───── RECORD EXTRACTS ─────

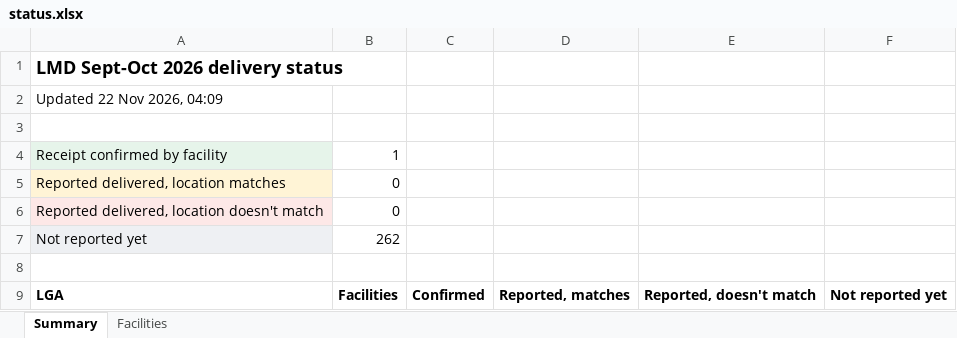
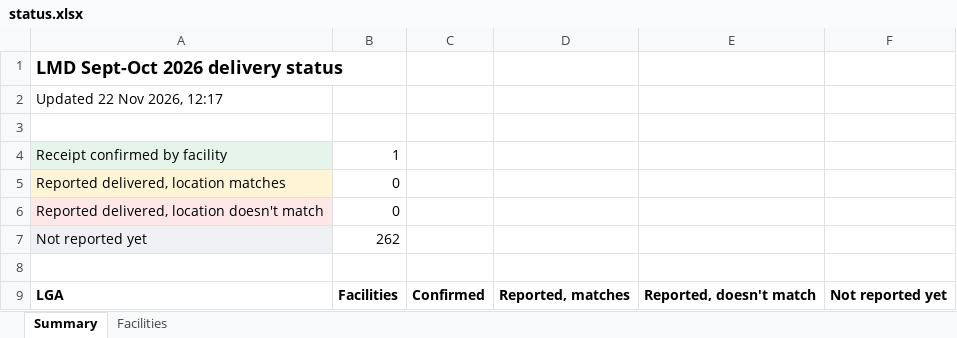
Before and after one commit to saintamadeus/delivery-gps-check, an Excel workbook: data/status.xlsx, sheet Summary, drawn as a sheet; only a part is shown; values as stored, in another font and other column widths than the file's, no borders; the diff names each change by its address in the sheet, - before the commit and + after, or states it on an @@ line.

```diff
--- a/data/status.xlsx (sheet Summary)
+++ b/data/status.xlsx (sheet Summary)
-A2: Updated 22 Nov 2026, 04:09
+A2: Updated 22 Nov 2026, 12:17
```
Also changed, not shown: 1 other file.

─────

- _YOUR INSTRUCTIONS_:
Tally how many lines of the material contain the word "other". The answer must be the number and nothing else.

- _RESPONSE_:
2